BKLN is a broad-based, diversified senior secured / floating rate loan index ETF. The vast majority of its holdings share characteristics similar to the above bond, with all the benefits that come with it.
Since the holdings of the BKLN have variable interest rates, these will increase when interest rates rise, as is currently the case. Higher interest rates mean higher income for the fund and higher dividends for shareholders, a significant benefit for them. As shown in the example above, the bonds are from BKLN to have have seen their interest rates rise as expected in recent months.
On the downside, it takes a while for higher interest payments on bonds to translate into higher dividend payments. BKLN’s dividends have increased from $0.0541 to $0.0660 over the trailing 12 months, a 22% increase. dividends to have increased, but the rate hikes were significantly larger than this. Because of this, the fund achieves a relatively low return of 3.3%. To more positive Keep in mind that dividends should continue to rise in the coming months, which will bode well for investors.
BKLN sees higher earnings and more stable share prices when interest rates rise, so the fund should outperform its peers in that case. This was the case YTD as expected.
BKLN outperforms when rates rise, as they are currently. The fund’s investment thesis is simple, clear and strong, at least in my opinion. While there’s nothing inherently wrong with the fund, there are several stronger options out there. Let’s have a look.
Fast peer comparison
BKLN is the largest and most popular senior loan ETF on the market today, but it has many competitors. There are several ETFs with similar holdings and characteristics, including the SPDR Blackstone Senior Loan ETF (SRLN) and the First Trust Senior Loan Fund (FTSL). There are also several Senior Loan CEFs including FRA and VVR.
CEFs in particular are looking extremely attractive in the current market conditions. Recent losses and weakening economic fundamentals have caused CEF discounts to widen, with these three CEFs trading at large double-digit discounts to NAV.
Higher distribution yields mean stronger long-term total shareholder returns, both on a NAV and price basis.
FRA and VVR have higher distribution yields, total shareholder returns and discounts to NAV compared to BKLN. Given these conditions, I see no reason to invest in BKLN beyond these two CEFs.
BKLN is an index ETF that invests in senior secured floating rate loans from non-investment grade companies.
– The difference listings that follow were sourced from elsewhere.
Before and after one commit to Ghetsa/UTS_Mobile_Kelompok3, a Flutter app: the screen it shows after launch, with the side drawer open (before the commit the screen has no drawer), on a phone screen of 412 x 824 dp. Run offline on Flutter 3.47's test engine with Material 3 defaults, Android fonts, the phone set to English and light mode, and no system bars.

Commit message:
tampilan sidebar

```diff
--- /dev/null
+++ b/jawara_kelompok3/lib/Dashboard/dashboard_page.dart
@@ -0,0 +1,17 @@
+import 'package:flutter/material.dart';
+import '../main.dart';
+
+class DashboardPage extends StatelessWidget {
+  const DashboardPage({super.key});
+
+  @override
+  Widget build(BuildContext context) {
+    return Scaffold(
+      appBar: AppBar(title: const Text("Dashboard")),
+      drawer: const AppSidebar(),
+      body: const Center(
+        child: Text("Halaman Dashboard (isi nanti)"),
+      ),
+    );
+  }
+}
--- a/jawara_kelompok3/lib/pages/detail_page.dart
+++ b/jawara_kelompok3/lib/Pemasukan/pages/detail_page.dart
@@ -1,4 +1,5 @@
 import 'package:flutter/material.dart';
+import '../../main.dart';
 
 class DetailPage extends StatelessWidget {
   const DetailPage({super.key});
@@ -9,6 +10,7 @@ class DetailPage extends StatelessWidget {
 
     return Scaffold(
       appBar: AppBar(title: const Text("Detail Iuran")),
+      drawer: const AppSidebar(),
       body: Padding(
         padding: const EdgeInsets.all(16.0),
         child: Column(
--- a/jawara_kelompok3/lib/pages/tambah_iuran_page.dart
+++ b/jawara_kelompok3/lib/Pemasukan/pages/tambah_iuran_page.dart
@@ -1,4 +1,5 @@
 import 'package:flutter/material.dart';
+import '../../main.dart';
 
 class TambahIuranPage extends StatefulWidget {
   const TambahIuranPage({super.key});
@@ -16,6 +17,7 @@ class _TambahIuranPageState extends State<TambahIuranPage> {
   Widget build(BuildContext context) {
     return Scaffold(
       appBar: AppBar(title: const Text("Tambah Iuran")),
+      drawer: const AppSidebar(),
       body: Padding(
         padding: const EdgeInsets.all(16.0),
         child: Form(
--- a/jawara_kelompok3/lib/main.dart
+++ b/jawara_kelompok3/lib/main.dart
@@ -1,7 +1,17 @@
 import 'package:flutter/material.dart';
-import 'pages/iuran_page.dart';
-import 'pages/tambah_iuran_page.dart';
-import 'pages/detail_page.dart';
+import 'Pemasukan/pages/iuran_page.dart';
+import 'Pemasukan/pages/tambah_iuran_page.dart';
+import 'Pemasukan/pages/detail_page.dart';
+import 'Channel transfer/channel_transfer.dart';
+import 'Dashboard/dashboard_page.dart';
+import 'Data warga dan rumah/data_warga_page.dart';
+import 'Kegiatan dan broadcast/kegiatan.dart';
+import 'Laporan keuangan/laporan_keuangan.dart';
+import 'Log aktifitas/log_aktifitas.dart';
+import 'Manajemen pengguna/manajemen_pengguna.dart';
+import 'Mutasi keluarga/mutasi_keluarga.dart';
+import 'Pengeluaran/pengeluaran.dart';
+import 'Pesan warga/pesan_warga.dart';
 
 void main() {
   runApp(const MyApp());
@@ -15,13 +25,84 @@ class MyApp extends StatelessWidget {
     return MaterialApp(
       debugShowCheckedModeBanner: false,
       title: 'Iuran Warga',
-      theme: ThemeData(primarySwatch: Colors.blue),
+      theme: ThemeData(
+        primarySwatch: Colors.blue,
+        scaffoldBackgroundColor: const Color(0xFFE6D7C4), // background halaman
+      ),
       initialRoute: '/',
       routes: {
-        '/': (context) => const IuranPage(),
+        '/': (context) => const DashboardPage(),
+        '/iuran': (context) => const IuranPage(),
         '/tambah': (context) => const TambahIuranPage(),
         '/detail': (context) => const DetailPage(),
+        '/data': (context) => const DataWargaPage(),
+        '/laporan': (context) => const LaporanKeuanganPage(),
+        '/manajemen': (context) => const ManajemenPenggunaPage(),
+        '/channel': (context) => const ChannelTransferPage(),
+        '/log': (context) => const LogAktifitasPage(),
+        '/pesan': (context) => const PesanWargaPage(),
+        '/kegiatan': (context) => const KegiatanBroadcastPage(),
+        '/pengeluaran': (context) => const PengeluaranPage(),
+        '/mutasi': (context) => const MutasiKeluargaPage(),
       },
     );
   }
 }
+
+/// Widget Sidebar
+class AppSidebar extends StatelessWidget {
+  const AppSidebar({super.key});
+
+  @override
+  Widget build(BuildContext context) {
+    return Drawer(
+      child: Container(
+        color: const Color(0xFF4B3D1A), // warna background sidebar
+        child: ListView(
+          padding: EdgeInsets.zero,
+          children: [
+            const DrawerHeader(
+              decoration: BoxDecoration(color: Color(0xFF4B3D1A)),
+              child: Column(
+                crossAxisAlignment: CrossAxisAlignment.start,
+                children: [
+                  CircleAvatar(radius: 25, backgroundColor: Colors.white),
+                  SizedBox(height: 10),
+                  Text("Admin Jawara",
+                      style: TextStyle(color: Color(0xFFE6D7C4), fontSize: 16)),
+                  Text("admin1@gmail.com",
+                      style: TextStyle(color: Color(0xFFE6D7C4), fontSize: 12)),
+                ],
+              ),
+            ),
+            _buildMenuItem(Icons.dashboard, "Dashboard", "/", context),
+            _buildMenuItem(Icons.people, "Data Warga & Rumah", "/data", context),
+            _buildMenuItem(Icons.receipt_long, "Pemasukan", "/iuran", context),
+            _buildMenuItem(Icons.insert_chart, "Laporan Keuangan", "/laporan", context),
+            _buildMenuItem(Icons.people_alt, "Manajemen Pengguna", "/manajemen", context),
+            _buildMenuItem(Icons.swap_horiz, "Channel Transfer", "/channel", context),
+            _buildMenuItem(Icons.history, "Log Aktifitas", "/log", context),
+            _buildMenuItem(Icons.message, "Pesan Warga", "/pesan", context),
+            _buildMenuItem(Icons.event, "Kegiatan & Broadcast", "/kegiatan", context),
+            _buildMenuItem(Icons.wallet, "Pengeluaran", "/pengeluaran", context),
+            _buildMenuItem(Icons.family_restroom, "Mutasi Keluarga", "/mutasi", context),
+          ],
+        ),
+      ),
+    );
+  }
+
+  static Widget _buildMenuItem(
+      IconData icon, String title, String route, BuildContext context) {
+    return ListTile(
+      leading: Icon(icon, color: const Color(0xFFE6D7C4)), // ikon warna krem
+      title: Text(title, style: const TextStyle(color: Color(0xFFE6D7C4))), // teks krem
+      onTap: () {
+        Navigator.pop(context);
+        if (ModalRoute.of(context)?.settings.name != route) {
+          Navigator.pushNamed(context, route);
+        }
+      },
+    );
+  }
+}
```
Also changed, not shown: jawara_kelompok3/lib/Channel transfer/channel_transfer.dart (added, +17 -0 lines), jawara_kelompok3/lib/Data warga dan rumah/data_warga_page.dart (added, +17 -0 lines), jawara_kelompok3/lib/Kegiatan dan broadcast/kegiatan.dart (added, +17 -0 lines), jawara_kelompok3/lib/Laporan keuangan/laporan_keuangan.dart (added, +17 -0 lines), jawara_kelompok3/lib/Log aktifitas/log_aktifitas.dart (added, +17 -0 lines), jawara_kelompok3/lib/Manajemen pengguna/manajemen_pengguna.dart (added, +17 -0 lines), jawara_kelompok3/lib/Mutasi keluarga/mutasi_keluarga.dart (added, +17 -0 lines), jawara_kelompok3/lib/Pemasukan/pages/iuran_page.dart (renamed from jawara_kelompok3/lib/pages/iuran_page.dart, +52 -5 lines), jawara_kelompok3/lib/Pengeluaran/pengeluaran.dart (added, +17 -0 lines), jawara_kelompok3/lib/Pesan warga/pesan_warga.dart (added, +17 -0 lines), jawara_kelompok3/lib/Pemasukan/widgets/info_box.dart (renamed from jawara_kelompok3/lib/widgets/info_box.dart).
BKLN is outperforming in a rising interest rate environment, making the fund a reasonable investment choice in current market conditions. While there’s nothing fundamentally wrong with the fund, there are several similar CEFs with higher yields, discounts, and overall value propositions. Therefore, I would not currently invest in BKLN.